Silkie bantams are a small and delightful breed of chicken. Due to a lack of barbicels that normally hold a feather together, the silkie has soft feathers that resemble a silky fur. Best known for its unique and beautiful feathering, the silkie chicken is also valued for its gentle disposition. Care for the silkie chicken is similar to that of other chickens, although their diminutive size and inability to fly require special attention to feeding and sheltering them.
Feed your silkie chickens layer crumbles. Often the pellets are too large for silkies to eat. You can feed them a mash made of bran, grated apple and carrot mixed with meat meal and a little vegetable oil once or twice a week. Toss out table scraps such as vegetables and bread for your chickens.
Provide your silkie chickens with grit in their coop if they are rarely free-range. You can collect small, angular stones for the grit, or you can purchase grit feed from a feed store.
Provide a secure, predator-proof coop for your silkie bantams with at least 3 sq. ft. per chicken. Include a roosting house with roosts no higher than 3ft. from the ground.

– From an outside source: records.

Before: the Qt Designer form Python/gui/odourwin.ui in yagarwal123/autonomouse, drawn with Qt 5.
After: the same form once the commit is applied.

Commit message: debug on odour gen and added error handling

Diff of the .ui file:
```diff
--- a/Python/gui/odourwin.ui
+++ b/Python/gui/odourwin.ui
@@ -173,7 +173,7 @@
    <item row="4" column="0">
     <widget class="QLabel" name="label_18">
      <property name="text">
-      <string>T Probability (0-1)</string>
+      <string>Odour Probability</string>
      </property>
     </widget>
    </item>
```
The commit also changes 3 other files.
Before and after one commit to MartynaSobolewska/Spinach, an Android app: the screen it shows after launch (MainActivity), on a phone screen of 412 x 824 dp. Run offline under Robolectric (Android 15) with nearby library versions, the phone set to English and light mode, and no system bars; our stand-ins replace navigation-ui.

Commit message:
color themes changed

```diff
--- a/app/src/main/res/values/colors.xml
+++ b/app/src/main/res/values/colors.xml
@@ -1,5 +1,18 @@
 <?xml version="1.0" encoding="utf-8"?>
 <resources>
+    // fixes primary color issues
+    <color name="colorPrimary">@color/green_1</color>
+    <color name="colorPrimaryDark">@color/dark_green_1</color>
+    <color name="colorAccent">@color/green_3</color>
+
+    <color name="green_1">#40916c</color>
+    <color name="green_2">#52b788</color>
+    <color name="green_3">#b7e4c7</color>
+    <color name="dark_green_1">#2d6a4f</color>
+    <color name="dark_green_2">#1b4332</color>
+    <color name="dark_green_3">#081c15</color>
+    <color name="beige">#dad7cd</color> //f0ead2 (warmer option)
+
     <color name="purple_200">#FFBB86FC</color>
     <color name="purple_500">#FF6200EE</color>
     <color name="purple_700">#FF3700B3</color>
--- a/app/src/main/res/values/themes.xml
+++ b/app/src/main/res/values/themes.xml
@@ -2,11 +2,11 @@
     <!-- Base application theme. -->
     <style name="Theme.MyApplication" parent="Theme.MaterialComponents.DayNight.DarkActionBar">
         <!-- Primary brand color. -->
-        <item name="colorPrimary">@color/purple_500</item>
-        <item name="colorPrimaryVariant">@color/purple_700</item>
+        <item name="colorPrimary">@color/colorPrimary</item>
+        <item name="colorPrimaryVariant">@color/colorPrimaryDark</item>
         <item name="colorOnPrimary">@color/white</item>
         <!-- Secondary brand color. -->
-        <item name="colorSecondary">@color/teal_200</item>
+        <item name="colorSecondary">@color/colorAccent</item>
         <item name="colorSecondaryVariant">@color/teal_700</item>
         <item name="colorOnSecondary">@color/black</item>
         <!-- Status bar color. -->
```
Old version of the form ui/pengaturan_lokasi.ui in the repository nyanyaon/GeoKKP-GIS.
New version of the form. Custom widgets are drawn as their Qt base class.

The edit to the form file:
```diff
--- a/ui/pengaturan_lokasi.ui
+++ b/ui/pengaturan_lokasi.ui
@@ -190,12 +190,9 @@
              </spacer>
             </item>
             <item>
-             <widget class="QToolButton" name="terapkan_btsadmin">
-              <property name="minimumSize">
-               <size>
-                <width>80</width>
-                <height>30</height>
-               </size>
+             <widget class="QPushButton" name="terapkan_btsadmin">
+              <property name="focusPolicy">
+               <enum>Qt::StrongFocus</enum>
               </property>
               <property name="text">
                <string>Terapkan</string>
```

Clean your silkie's coop at least once a month, using fresh pine shavings on the floor. Sprinkle diatomaceous earth everywhere, except around food and water, to control fleas, lice and mites.
Check your silkie chickens every week for mites and lice. If you notice pests on your chickens, use an avian pest-control spray on the chickens. Spray again in a week. According to Deb Steinburg of Fawkes' Feather Silkies, "the best prevention for mites is to keep your birds in a clean environment and check them frequently."
Provide fresh water for your silkie chickens, and scrub out the water pan every week. Keeping their water supply fresh and readily available is one of the most important aspects of chicken care, because chickens can easily get dehydrated .
During the winter season, consider putting plastic up around the coop to keep your silkie chickens warm. Put a warming light bulb over the water to keep it from freezing. Keep your coop well ventilated and the water supply full during the summer months to prevent dehydration.
Take your silkie chicken to a veterinarian if you notice signs of illness, such as abnormal stool, sneezing, depression or loss of appetite. Keep an eye on your flock for aggressive behaviour, and separate the chickens who are not getting along. Chickens in a flock can harm one another when they are experiencing dominance issues.